A journalist recently asked me, ‘How would you define yourself?’ It wasn’t quite the existential question that it first appears. What they meant was more like ‘ please sum up, in a few words and in a way that’s relevant to what we are talking about in this interview, what you are all about’. In this case, it was ‘author and cancer blogger’. For other interviews it’s been: cancer survivor, cancer fighter, cancer writer, inspirational cancer blogger… the list goes on. (Journalists don’t always give you the luxury of making your own definition, so I wouldn’t necessarily have endorsed all of these – you can probably tell which ones I don’t like…)
The question of defining ourselves is one I find myself returning to over and over. Partly, I think, because the time is coming when I need to make some changes (of which more anon). And partly because, once the ‘publish’ button is pressed, that definition of you is there forever. So once someone has written about me as ‘bravely battling cancer’ that definition sticks to me, no matter how little I like the definition.

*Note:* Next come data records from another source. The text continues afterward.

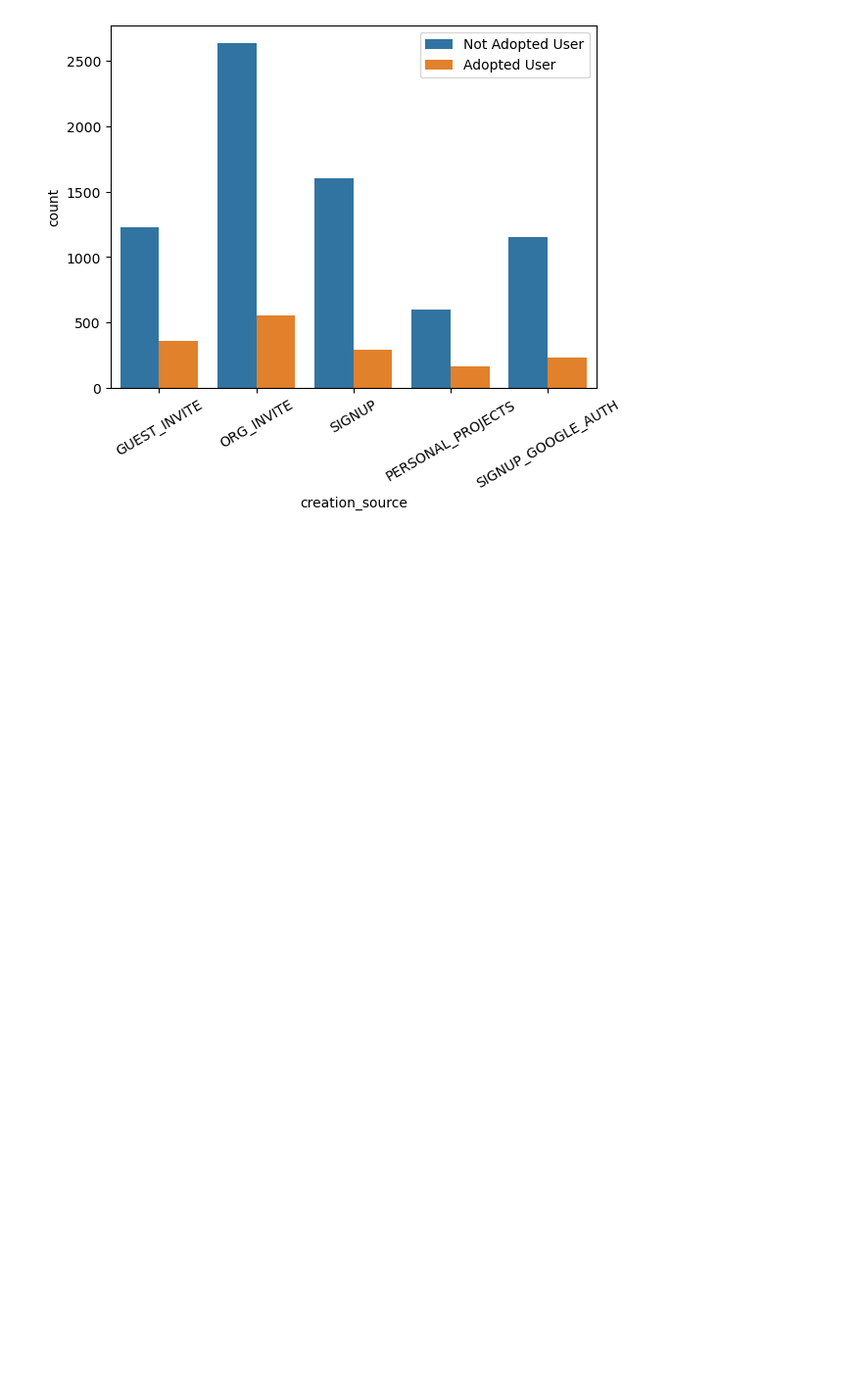
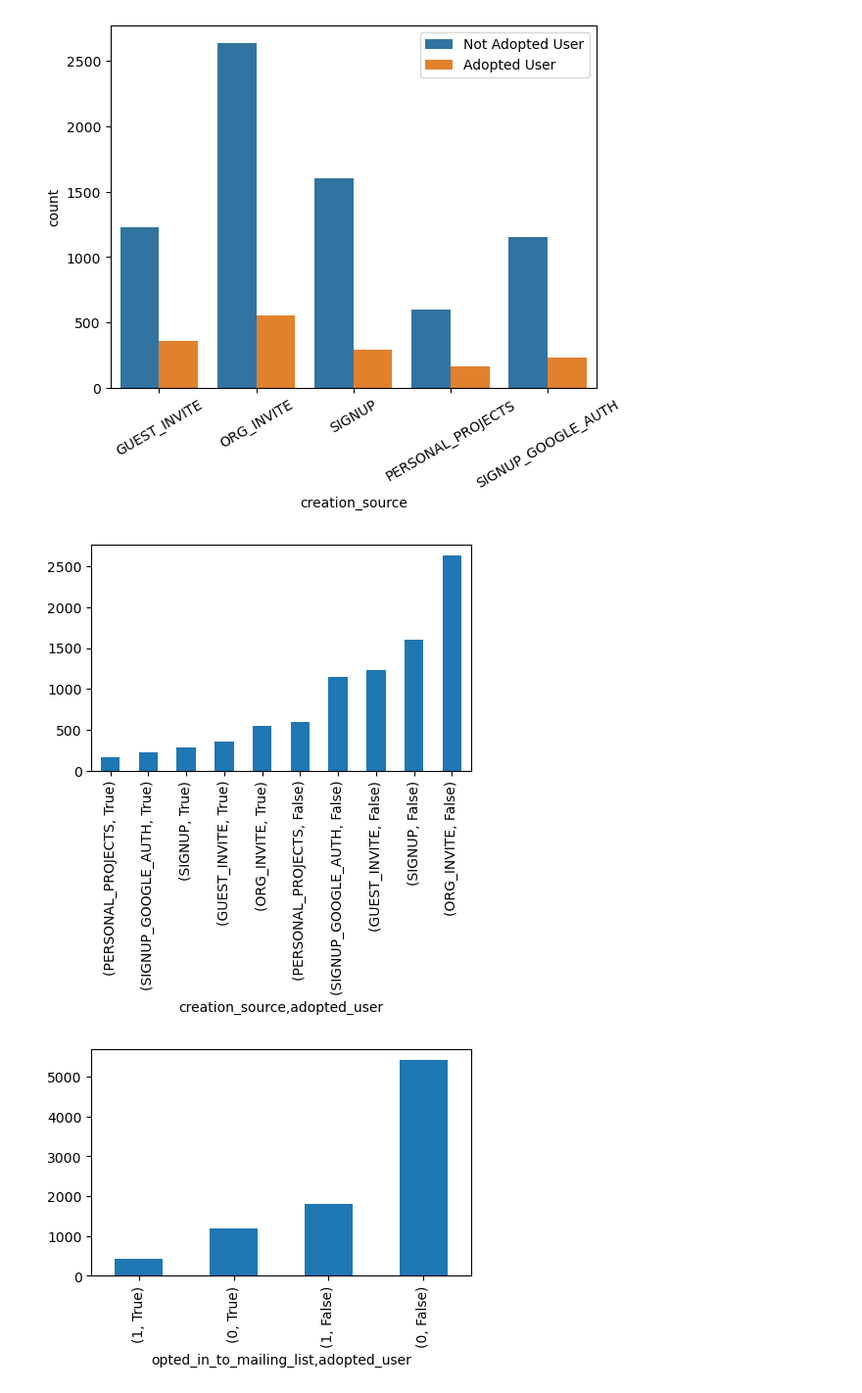
Before and after one commit to katemyer/DataScience, a Jupyter notebook: Relax Challenge/relax_challenge.ipynb, the cells around one changed output. Shown at 98% size. Saved outputs shown, nothing was run; the diff lists cells and outputs as text; code cells hidden in the pictures; blank space fills up the shorter version.

Commit message:
finishing visuals and adding conclusion

```diff
--- a/Relax Challenge/relax_challenge.ipynb
+++ b/Relax Challenge/relax_challenge.ipynb
@@ -450,3 +450,24 @@ plt.legend(labels=["Not Adopted User", "Adopted User"], title="", loc="upper rig
 plt.xticks(rotation=30);
 # %% [output]
 [figure]
+# %%
+# for each potential factor, create seperate bar chart for HOW MANY
+# for each category within the factor, how many were adopted
+
+# fefine the list of column names (factors) to analyze
+factors = ['creation_source', 'opted_in_to_mailing_list', 'enabled_for_marketing_drip',
+        'org_id', 'invited_by_user']
+
+# loop through each column name specified in the 'factors' list
+for factor in factors:
+    # create a new, separate figure for the plot
+    plt.figure(figsize=(5, 3))
+
+    # group data by current factor's categories, count adopted (1) / non-adopted (0) within each, sort by counts, then create a bar plot
+    df_merged.groupby(factor)['adopted_user'].value_counts().sort_values().plot(kind='bar')
+
+    # generat plot for the current factor
+    plt.show();
+# %% [output]
+[figure, added]
+[figure, added]
```
Also changed, not shown: parts of 3 cells of this notebook.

For a while, cancer did define me. The way I slept, dressed, ate, looked, felt, the way I behaved, the things I did with my time, all happened within the limits put down by my dance with cancer. That’s not the case any more. There are days when cancer comes to the fore, when I’m speaking about it, or when I’m having a check-up. On other days, I am a mostly defined by my work as a writer; or a trainer. I’m always a mother, a wife, a daughter, a friend.
Over and above those deep identities created by love, loyalty and belonging, now the way I define myself alters according to the moment, the job, the mood, and the person I’m with. (There are people to whom I am, and will always be, a brave little soldier fighting cancer, and there’s not a lot I can do to change that, apart from refusing to engage with their version of me.) Of course, a lot of the time I’m far too busy doing whatever it is I’m doing to worry about definitions at all, and I guess that’s the best way.